To prepare yourself for hair loss, try cutting your hair or beard shorter. In this process, you will gain a greater sense of control, which can reduce stress but also this will have less impact on you when the hair does fall out. Family and coworkers will get used to seeing you with this different style, so when your hair starts to disappear, the change won’t be as dramatic. Depending on the length of your hair, you might even consider a buzz cut.

Shaving Your Head and Face

During treatment you may be ready to shave your head. This will eliminate the trauma of watching your hair fall out. This is my top tip! I wished I had shaved my head earlier, as it was distressing to wake up each morning seeing a pile of hair left on the pillow. Some people shave their heads once hair begins to fall out to prevent scalp irritation or itchiness. When you shave, make sure it is an electric razor. This will help reduce the risk of being cut and developing an infection. 

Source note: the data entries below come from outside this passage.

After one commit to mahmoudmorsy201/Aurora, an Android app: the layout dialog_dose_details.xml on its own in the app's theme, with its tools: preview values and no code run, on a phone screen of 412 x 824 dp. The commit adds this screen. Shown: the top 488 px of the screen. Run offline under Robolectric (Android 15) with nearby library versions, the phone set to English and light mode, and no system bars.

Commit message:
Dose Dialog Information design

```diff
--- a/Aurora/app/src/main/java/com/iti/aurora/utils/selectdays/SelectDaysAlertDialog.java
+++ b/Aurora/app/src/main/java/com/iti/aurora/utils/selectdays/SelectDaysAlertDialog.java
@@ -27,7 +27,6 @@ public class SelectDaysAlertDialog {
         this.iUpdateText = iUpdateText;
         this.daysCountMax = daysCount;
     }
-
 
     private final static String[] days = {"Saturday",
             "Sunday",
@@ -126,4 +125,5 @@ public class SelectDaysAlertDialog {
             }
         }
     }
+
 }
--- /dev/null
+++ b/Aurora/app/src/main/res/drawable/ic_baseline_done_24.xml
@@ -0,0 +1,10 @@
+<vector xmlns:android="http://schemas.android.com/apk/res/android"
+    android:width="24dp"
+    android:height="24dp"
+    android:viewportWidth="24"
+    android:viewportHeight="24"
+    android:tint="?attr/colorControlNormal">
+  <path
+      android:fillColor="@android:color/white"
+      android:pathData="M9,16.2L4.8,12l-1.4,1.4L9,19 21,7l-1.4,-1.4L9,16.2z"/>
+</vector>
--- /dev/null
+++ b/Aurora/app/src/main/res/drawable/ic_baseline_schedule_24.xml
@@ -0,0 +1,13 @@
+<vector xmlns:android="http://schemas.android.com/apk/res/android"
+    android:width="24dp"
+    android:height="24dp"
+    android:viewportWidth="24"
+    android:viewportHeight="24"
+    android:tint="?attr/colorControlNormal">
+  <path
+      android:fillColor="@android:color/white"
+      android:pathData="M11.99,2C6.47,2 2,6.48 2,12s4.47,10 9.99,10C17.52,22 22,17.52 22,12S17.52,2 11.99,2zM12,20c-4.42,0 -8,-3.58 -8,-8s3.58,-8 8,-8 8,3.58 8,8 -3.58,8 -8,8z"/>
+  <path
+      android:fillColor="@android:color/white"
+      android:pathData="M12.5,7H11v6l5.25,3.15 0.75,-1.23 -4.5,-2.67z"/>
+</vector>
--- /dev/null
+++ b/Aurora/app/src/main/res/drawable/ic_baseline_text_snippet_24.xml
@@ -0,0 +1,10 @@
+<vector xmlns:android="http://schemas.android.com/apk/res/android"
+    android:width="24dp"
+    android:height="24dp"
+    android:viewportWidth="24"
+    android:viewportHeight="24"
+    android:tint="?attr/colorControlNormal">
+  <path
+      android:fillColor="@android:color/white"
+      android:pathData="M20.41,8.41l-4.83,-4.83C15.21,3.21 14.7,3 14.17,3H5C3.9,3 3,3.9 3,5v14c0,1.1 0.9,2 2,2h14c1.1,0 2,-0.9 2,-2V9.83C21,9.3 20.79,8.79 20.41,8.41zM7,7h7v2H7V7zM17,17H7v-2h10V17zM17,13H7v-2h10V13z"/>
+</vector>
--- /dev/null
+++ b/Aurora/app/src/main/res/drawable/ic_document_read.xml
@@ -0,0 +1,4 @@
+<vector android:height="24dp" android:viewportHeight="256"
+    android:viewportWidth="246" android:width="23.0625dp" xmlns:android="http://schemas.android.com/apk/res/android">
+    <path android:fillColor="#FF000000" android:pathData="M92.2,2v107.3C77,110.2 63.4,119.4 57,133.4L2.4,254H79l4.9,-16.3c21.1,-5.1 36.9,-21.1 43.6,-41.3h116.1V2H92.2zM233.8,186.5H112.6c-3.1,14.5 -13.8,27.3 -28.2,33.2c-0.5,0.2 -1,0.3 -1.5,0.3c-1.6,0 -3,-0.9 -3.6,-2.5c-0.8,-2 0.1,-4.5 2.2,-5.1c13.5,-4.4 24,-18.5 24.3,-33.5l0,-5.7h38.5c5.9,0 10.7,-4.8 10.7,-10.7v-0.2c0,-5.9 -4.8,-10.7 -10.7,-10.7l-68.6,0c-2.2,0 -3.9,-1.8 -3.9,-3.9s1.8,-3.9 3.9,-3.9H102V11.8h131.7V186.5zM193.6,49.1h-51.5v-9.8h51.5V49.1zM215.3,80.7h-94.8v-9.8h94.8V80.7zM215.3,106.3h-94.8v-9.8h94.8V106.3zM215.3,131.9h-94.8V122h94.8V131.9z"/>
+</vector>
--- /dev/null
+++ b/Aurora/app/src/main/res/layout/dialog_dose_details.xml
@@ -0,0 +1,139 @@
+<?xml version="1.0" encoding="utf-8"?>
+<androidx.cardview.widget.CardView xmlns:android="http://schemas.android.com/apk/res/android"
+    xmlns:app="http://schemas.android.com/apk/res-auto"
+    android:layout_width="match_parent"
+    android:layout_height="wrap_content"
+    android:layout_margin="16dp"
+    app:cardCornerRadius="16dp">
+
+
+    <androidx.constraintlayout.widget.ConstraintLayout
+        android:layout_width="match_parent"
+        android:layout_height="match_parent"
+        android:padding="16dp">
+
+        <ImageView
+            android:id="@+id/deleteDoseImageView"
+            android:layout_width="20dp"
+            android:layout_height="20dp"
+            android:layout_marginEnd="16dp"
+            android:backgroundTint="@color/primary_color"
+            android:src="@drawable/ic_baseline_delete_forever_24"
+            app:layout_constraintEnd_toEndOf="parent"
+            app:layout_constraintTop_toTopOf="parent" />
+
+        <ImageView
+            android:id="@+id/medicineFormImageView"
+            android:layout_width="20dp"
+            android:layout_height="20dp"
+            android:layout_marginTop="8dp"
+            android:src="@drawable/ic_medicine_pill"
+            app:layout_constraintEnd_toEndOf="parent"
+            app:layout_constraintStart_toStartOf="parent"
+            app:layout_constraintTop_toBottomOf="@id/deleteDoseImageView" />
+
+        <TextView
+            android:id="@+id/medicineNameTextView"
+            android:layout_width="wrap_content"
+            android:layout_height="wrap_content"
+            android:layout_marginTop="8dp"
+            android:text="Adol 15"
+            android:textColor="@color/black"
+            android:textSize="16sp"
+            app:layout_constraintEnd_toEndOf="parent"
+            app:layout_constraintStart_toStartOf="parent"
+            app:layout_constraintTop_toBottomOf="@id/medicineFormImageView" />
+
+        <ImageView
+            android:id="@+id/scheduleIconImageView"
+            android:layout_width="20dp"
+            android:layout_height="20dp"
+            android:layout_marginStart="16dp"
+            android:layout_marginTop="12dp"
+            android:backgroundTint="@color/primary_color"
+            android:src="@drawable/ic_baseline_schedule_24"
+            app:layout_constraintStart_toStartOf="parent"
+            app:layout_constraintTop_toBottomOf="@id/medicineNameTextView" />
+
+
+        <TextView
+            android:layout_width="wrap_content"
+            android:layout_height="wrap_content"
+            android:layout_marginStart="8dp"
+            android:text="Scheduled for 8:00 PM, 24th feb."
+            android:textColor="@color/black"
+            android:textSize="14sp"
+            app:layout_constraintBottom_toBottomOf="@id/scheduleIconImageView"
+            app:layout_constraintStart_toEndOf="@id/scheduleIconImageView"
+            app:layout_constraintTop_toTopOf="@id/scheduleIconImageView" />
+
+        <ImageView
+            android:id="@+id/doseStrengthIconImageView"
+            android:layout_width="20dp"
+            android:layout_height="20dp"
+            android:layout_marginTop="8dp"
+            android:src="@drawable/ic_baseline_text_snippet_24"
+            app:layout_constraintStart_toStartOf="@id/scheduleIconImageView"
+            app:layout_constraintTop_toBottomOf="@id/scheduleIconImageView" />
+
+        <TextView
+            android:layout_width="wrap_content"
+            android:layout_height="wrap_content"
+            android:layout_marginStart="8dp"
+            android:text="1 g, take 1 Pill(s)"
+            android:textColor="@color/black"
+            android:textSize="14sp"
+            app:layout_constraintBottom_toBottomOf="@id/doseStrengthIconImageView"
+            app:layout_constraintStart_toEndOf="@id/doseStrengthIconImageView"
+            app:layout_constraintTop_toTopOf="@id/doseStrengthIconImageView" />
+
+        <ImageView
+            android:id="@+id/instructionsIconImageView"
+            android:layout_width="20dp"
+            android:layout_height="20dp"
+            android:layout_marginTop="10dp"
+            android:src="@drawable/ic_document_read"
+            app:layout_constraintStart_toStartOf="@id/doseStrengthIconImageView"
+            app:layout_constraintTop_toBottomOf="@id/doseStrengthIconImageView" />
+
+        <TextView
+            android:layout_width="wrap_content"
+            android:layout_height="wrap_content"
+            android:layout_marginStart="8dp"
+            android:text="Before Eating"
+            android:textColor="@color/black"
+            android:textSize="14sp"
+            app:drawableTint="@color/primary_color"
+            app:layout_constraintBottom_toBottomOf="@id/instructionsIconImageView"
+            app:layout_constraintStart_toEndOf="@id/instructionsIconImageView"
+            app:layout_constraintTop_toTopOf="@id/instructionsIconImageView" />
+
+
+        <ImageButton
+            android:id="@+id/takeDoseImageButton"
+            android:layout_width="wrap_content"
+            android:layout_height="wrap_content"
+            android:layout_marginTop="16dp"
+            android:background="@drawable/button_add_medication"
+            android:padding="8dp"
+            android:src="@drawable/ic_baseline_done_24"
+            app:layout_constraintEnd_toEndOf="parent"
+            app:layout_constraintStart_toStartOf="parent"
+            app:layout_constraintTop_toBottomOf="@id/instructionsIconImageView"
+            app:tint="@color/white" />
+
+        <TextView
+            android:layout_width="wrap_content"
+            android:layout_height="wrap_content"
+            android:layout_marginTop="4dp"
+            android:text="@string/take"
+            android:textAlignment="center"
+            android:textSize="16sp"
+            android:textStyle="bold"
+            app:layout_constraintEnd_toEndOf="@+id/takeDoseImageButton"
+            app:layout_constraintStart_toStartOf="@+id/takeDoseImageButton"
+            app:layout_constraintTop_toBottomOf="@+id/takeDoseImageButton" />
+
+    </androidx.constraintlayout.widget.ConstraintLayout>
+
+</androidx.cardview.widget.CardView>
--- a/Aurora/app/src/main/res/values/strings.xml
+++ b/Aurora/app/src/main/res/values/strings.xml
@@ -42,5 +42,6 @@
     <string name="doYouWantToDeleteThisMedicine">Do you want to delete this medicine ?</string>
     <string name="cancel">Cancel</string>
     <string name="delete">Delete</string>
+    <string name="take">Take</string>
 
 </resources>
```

Adapting A New Look

Adapting to this new look may become difficult, so you may want to experiment with different styles of hats and wigs, to see what you feel comfortable in. You can try a hairpiece that can be attached to a hat and gives the illusion of a full head of hair. Or experiment with ways to enhance your appearance so you can feel good about yourself, like buying new clothes.

Or you may want to simply embrace the shaved head as a fashion statement, changing your workplace image in the process. If you do get a wig, find a specialty shop that matches your natural hair colour and texture and get it styled ahead of time, this will make it easier to match it to your real hair. 

Eyebrows

As well as your hair, your eyebrows may fall out. This can become the hardest part but if you know this is going to happen, you can prepare yourself. There are a couple of tips men can use to help feel comfortable with your new look.

Using an eyebrow pencil can be a simple trick. Instead of filling in the whole eyebrow, which may become too obvious, try filling in missing hairs with short strokes. Or choose a stylish pair of glasses (with or without a prescription) with frames big enough to hide the eyebrow area.

For tips on hair loss read - 'Caring for your Hair During and After Cancer Treatment'